What the task asks:
Find all lines with the word "margins" in the material, then copy them.
"""
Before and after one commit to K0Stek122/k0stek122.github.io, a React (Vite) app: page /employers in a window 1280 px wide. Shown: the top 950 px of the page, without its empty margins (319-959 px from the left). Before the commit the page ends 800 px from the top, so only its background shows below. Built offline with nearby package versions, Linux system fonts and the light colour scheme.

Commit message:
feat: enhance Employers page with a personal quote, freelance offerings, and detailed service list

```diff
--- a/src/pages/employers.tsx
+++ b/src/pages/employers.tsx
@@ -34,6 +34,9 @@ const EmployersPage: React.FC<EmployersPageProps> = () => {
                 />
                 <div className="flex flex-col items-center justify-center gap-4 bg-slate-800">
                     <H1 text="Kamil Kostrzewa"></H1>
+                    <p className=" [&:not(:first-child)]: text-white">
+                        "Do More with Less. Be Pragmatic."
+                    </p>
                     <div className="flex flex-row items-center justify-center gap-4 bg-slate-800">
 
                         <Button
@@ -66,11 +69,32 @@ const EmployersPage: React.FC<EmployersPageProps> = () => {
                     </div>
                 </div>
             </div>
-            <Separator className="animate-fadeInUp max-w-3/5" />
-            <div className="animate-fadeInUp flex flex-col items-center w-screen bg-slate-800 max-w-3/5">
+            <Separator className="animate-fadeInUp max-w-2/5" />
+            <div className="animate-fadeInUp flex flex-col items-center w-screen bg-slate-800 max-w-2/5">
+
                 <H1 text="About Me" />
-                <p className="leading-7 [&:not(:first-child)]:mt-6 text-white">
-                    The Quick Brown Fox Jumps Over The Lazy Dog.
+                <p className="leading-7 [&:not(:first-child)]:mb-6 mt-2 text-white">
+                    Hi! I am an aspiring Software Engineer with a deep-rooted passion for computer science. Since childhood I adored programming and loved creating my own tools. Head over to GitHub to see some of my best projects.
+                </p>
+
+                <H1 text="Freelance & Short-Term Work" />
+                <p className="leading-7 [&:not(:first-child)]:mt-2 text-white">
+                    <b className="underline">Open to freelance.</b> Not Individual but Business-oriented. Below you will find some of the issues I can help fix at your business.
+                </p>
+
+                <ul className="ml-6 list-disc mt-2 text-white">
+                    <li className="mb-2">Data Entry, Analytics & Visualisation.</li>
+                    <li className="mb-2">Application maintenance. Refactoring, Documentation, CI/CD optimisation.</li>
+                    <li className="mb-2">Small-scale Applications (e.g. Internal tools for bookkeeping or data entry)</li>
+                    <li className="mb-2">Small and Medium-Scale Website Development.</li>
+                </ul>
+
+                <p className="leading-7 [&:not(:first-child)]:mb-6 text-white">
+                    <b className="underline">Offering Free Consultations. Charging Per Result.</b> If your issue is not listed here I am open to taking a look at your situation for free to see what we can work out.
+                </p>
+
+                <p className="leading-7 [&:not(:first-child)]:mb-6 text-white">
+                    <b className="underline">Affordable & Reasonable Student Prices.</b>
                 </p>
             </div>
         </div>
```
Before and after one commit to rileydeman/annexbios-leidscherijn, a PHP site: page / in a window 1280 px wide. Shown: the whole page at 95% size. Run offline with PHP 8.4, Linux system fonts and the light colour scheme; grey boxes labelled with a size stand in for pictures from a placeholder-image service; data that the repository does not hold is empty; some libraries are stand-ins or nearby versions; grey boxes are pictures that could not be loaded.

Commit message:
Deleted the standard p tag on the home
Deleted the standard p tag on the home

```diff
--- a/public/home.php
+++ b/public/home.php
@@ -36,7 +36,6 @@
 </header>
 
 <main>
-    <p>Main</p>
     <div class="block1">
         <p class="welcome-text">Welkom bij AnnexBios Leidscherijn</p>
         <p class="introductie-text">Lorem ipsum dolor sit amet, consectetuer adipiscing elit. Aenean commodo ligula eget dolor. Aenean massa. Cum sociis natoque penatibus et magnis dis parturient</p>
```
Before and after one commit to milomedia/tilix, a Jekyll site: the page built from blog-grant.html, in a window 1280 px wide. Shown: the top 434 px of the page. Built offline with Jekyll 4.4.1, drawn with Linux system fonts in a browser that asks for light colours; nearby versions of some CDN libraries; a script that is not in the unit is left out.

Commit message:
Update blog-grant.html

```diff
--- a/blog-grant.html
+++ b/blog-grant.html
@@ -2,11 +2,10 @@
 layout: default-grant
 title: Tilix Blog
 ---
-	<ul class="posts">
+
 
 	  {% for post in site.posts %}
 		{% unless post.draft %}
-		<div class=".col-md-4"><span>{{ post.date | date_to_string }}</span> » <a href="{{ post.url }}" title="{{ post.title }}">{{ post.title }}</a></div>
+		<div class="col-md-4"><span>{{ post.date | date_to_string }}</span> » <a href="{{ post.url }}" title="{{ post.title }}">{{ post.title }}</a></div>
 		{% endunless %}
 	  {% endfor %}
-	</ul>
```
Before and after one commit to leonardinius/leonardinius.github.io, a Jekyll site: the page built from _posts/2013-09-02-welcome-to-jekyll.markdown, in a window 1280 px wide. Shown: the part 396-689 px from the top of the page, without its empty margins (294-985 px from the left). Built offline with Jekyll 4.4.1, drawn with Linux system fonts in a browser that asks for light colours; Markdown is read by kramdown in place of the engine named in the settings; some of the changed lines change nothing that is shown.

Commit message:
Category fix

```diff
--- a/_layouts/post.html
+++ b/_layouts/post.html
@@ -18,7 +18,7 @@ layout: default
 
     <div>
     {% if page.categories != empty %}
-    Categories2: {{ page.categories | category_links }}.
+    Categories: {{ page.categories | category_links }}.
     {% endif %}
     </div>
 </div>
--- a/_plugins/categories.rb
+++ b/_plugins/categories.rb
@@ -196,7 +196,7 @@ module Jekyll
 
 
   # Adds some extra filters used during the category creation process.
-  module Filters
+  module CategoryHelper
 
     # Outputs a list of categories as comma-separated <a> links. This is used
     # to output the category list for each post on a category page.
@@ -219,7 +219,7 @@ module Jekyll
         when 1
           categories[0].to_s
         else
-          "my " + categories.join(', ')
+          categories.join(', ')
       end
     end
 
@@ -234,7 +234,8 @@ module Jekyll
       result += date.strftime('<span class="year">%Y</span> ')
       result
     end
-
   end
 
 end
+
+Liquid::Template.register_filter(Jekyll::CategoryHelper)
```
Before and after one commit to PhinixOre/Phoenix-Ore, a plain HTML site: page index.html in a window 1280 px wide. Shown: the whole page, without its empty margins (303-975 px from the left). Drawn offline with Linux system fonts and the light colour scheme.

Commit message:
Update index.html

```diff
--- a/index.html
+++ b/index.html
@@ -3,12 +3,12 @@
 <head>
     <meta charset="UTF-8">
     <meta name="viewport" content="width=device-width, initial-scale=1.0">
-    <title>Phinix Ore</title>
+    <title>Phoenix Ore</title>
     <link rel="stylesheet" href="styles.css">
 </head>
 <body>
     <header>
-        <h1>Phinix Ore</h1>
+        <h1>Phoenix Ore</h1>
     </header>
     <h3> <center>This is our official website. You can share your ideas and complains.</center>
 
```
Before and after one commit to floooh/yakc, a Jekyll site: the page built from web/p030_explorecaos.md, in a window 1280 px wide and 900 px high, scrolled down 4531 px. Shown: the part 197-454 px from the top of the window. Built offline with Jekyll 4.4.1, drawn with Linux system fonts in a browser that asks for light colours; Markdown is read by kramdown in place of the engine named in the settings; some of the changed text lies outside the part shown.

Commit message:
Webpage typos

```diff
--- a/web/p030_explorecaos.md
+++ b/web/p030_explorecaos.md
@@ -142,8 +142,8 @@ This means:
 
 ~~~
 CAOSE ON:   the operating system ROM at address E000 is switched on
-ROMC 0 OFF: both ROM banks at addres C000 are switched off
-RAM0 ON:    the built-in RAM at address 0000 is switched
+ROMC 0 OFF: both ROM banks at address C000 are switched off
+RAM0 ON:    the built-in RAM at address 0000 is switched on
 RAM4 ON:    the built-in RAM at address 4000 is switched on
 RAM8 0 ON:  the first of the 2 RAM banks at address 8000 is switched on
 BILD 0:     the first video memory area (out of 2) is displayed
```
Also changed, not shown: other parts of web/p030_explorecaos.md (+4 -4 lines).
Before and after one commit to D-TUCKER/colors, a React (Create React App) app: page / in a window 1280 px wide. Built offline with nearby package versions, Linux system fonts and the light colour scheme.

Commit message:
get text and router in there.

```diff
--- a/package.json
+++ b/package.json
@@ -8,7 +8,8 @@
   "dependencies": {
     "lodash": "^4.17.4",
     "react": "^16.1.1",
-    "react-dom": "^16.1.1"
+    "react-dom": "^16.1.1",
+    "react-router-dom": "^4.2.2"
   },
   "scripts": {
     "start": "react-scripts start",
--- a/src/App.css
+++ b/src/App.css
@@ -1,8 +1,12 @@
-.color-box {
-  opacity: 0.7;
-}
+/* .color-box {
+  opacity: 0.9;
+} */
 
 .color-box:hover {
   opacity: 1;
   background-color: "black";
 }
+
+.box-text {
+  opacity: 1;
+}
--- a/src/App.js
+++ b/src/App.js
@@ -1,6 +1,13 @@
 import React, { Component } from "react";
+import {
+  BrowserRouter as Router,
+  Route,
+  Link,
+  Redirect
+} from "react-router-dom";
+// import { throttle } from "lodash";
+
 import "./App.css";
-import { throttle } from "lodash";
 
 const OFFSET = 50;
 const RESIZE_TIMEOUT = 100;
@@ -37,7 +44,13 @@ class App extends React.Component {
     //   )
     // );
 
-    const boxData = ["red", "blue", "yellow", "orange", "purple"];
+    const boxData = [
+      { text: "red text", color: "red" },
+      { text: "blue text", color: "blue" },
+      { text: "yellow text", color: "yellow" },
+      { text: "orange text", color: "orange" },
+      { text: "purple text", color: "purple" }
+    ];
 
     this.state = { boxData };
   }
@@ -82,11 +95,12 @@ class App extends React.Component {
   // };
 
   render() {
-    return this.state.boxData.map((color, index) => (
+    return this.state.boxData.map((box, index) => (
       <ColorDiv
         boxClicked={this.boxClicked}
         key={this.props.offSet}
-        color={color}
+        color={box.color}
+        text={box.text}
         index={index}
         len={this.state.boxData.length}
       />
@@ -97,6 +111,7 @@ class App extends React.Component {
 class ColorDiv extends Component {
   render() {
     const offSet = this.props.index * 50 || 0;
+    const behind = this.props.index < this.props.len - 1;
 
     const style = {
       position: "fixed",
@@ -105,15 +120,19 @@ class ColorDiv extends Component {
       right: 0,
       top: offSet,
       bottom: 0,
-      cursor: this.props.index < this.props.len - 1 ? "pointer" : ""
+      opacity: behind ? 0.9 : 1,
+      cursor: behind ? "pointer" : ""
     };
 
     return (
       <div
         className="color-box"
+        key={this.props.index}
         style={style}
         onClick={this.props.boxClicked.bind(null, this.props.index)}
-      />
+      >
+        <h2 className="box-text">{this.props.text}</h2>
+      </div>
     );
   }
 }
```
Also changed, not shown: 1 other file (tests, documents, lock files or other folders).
"""
Solution:
Before and after one commit to K0Stek122/k0stek122.github.io, a React (Vite) app: page /employers in a window 1280 px wide. Shown: the top 950 px of the page, without its empty margins (319-959 px from the left). Before the commit the page ends 800 px from the top, so only its background shows below. Built offline with nearby package versions, Linux system fonts and the light colour scheme.
Before and after one commit to leonardinius/leonardinius.github.io, a Jekyll site: the page built from _posts/2013-09-02-welcome-to-jekyll.markdown, in a window 1280 px wide. Shown: the part 396-689 px from the top of the page, without its empty margins (294-985 px from the left). Built offline with Jekyll 4.4.1, drawn with Linux system fonts in a browser that asks for light colours; Markdown is read by kramdown in place of the engine named in the settings; some of the changed lines change nothing that is shown.
Before and after one commit to PhinixOre/Phoenix-Ore, a plain HTML site: page index.html in a window 1280 px wide. Shown: the whole page, without its empty margins (303-975 px from the left). Drawn offline with Linux system fonts and the light colour scheme.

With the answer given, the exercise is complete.